Chainsaw carving during the pandemic has been impacted by the cancellation of annual shows. However, as carvers tend to work on their own, adopting and implementing the COVID-19 protocols was quite straightforward. Sam Bowsher started his own business, Sam Bowsher Chainsaw Carving, just before COVID struck.

Learning: “My biggest learning curve was probably about how important social media is. I had a decent following on the likes of Facebook, but after realising it was going to be the only way people would see my work for a whole year I spent a fair chunk of time and money on improving my presence.”

Forestry Journal: Brexit once again dominated the discussionBrexit once again dominated the discussion

Support: “I haven’t taken on any grants or financial help as the work thankfully kept coming.”

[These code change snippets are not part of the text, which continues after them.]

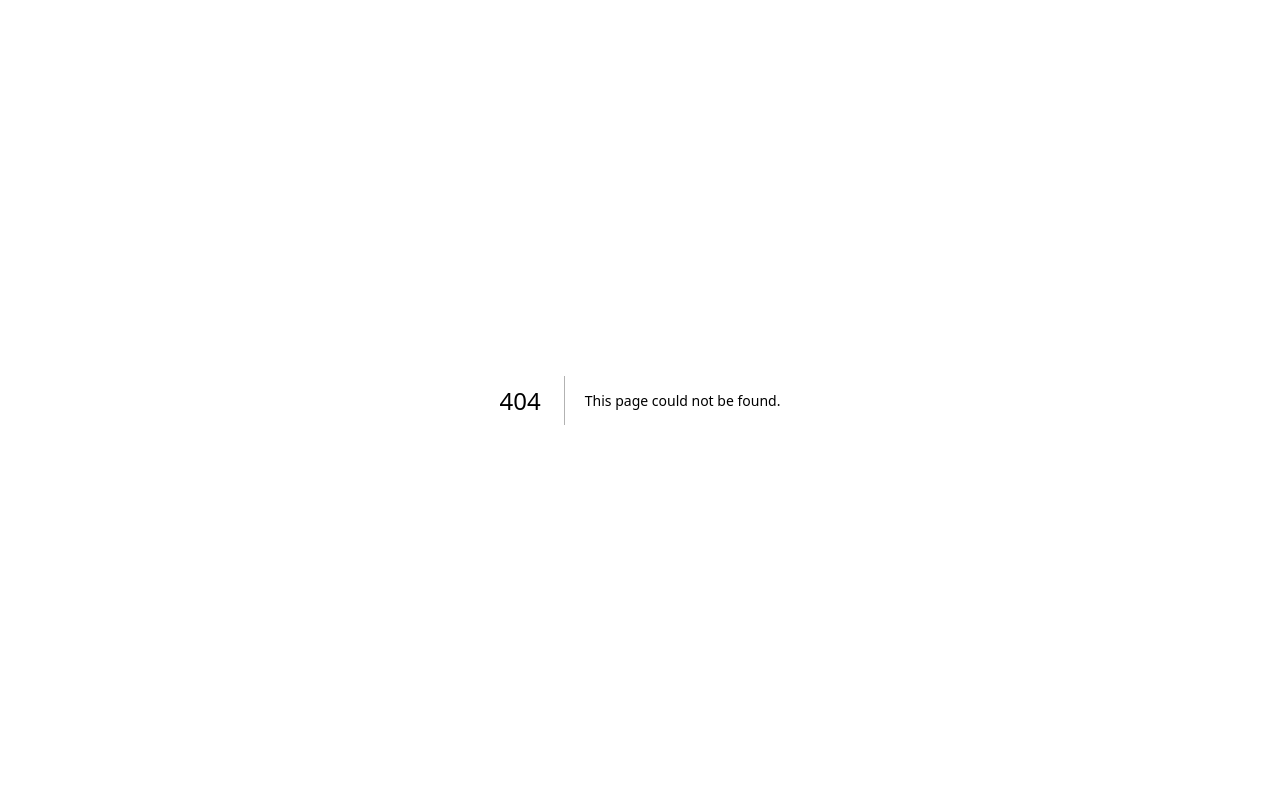
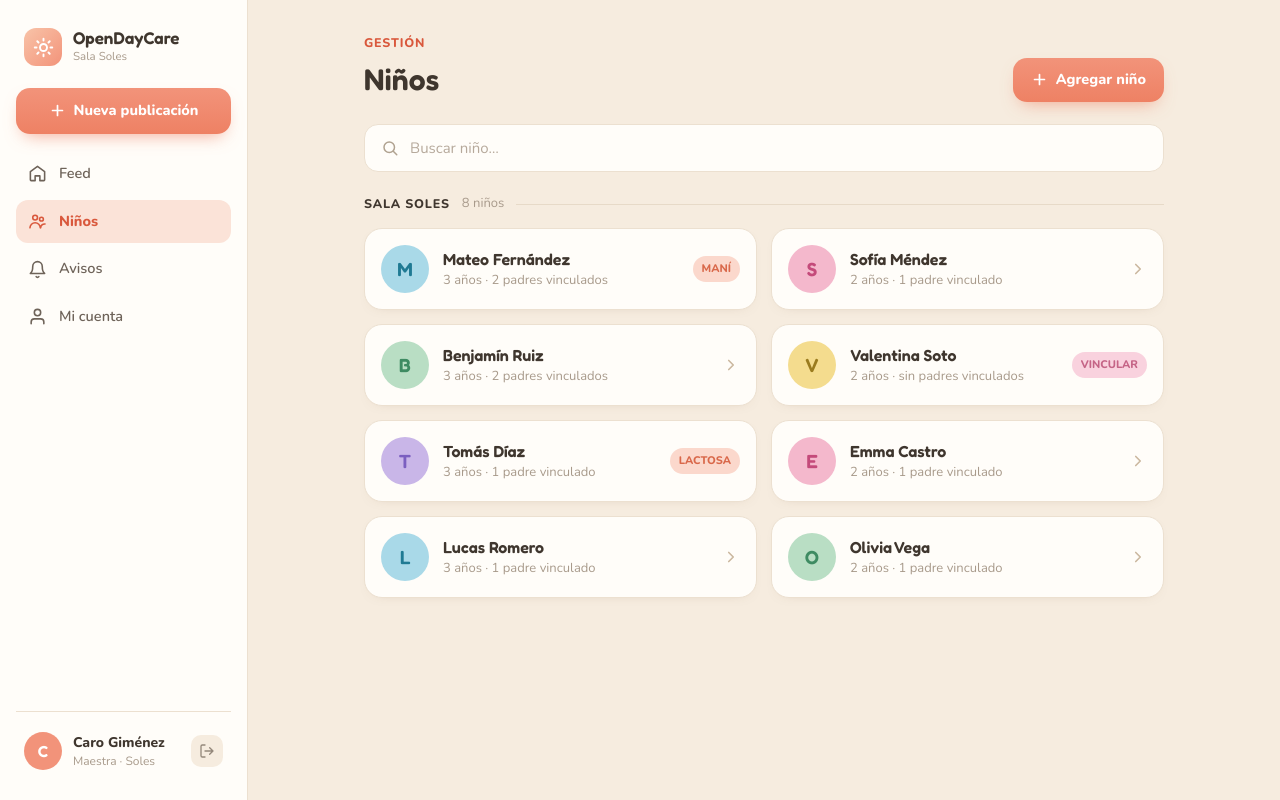
Before and after one commit to JohnRiverDev/opencode-daycare, a Next.js app: page /kids in a window 1280 px wide. Before the commit this address had no page. Built offline with nearby package versions, Linux system fonts and the light colour scheme.

Commit message:
Add KidsPage, KidsHeader, and KidSearchField components for kids management - Step 5

```diff
--- a/app/globals.css
+++ b/app/globals.css
@@ -19,6 +19,7 @@
   --color-subtle: #94887b;
   --color-idle: #6e6359;
   --color-label: #8a7c6d;
+  --color-placeholder: #b6a99b;
 
   /* Warm accents */
   --color-accent: #d9583c;
--- /dev/null
+++ b/app/kids/page.tsx
@@ -0,0 +1,42 @@
+import { MobileNav } from "@/components/feed/mobile-nav";
+import { Sidebar } from "@/components/feed/sidebar";
+import { KidCard } from "@/components/kids/kid-card";
+import { KidSearchField } from "@/components/kids/kid-search-field";
+import { KidsHeader } from "@/components/kids/kids-header";
+import { kids } from "@/lib/kids-data";
+
+// Only this kid has a profile in the mock data, so only its card is navigable.
+const PROFILE_KID_ID = "1";
+
+export default function KidsPage() {
+  return (
+    <div className="flex min-h-screen bg-cream">
+      <Sidebar activeNav="kids" />
+      <div className="flex min-w-0 flex-1 flex-col">
+        <MobileNav activeNav="kids" />
+        <main className="flex-1">
+          <div className="mx-auto w-full max-w-[880px] px-10 pt-[34px] pb-20">
+            <KidsHeader />
+            <KidSearchField />
+            <div className="mb-3.5 flex items-center gap-3">
+              <span className="text-[12.5px] font-extrabold tracking-[0.8px] text-ink">
+                SALA SOLES
+              </span>
+              <span className="text-[13px] text-muted">{kids.length} niños</span>
+              <span className="h-px flex-1 bg-line" />
+            </div>
+            <div className="grid grid-cols-1 gap-3.5 sm:grid-cols-2">
+              {kids.map((kid) => (
+                <KidCard
+                  key={kid.id}
+                  kid={kid}
+                  href={kid.id === PROFILE_KID_ID ? `/kids/${kid.id}` : undefined}
+                />
+              ))}
+            </div>
+          </div>
+        </main>
+      </div>
+    </div>
+  );
+}
--- /dev/null
+++ b/components/kids/kid-search-field.tsx
@@ -0,0 +1,33 @@
+function SearchIcon() {
+  return (
+    <svg
+      className="flex-none text-photo-ink"
+      width="18"
+      height="18"
+      viewBox="0 0 24 24"
+      fill="none"
+      stroke="currentColor"
+      strokeWidth="2"
+      strokeLinecap="round"
+      strokeLinejoin="round"
+    >
+      <circle cx="11" cy="11" r="7" />
+      <path d="m21 21-4.3-4.3" />
+    </svg>
+  );
+}
+
+/** Visual-only search field: it takes focus but does not filter the list. */
+export function KidSearchField() {
+  return (
+    <div className="mb-[22px] flex items-center gap-[11px] rounded-[14px] border border-edge bg-card px-4 py-3">
+      <SearchIcon />
+      <input
+        type="text"
+        aria-label="Buscar niño"
+        placeholder="Buscar niño…"
+        className="min-w-0 flex-1 border-none bg-transparent text-[15px] text-ink placeholder:text-placeholder focus:outline-none"
+      />
+    </div>
+  );
+}
--- /dev/null
+++ b/components/kids/kids-header.tsx
@@ -0,0 +1,37 @@
+function PlusIcon() {
+  return (
+    <svg
+      width="17"
+      height="17"
+      viewBox="0 0 24 24"
+      fill="none"
+      stroke="currentColor"
+      strokeWidth="2.4"
+      strokeLinecap="round"
+      strokeLinejoin="round"
+    >
+      <path d="M12 5v14M5 12h14" />
+    </svg>
+  );
+}
+
+/** "GESTIÓN" / "Niños" heading with the "Agregar niño" action (static link). */
+export function KidsHeader() {
+  return (
+    <div className="mb-[22px] flex items-end justify-between gap-4">
+      <div>
+        <div className="mb-1 text-[12.5px] font-extrabold tracking-[0.8px] text-accent">
+          GESTIÓN
+        </div>
+        <h1 className="m-0 font-display text-[30px] font-semibold text-ink">Niños</h1>
+      </div>
+      <a
+        href="#"
+        className="flex items-center gap-2 rounded-[14px] bg-linear-to-b from-flame to-flame-deep px-[18px] py-[11px] text-[14.5px] font-extrabold text-white shadow-[0_8px_18px_-8px_rgba(238,129,100,0.7)]"
+      >
+        <PlusIcon />
+        Agregar niño
+      </a>
+    </div>
+  );
+}
```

Future: “I guess you can never be too confident about the future as you don’t know what’s coming. However, I am hoping for 2022 to be a successful year and a nice change to the last two. It also looks like it’s going to be possible for shows to be fully back on and that will be good as it is always nice to meet customers rather than just messaging online.”

Impact: “As I’m not directly involved in the forestry sector I can’t give that educated an answer, but from my own experience I know I’m now paying around two-and-a-half times more for logs than I was 12 months ago. I guess there is a multitude of reasons for that, but hopefully one is that there is so much demand for it.”  

Brexit: “On my own business matters I would say no impacts as I didn’t send anything abroad before or since Brexit. However, one thing that has been noticeable is the delay on parts, especially the likes of saw parts. Again though, I don’t know if Brexit is the only thing to blame there or if it’s COVID again.”

COVID-19 certainly seems to have had an impact on many of the businesses Forestry Journal has spoken to and probably many others across the sector. Many have used this to shape and change their businesses going forward. Some took up the government support on offer, but others did not.

The future, certainly in the shape of 2022, almost without exception looks positive. Many believe COVID-19 has had a positive impact of the forestry sector and most certainly think that Brexit has had a negative one, in terms of parts deliveries, costs, and red tape. On a positive note, the most common feedback these businesses provided, on contact, was that they were extremely busy and working flat out.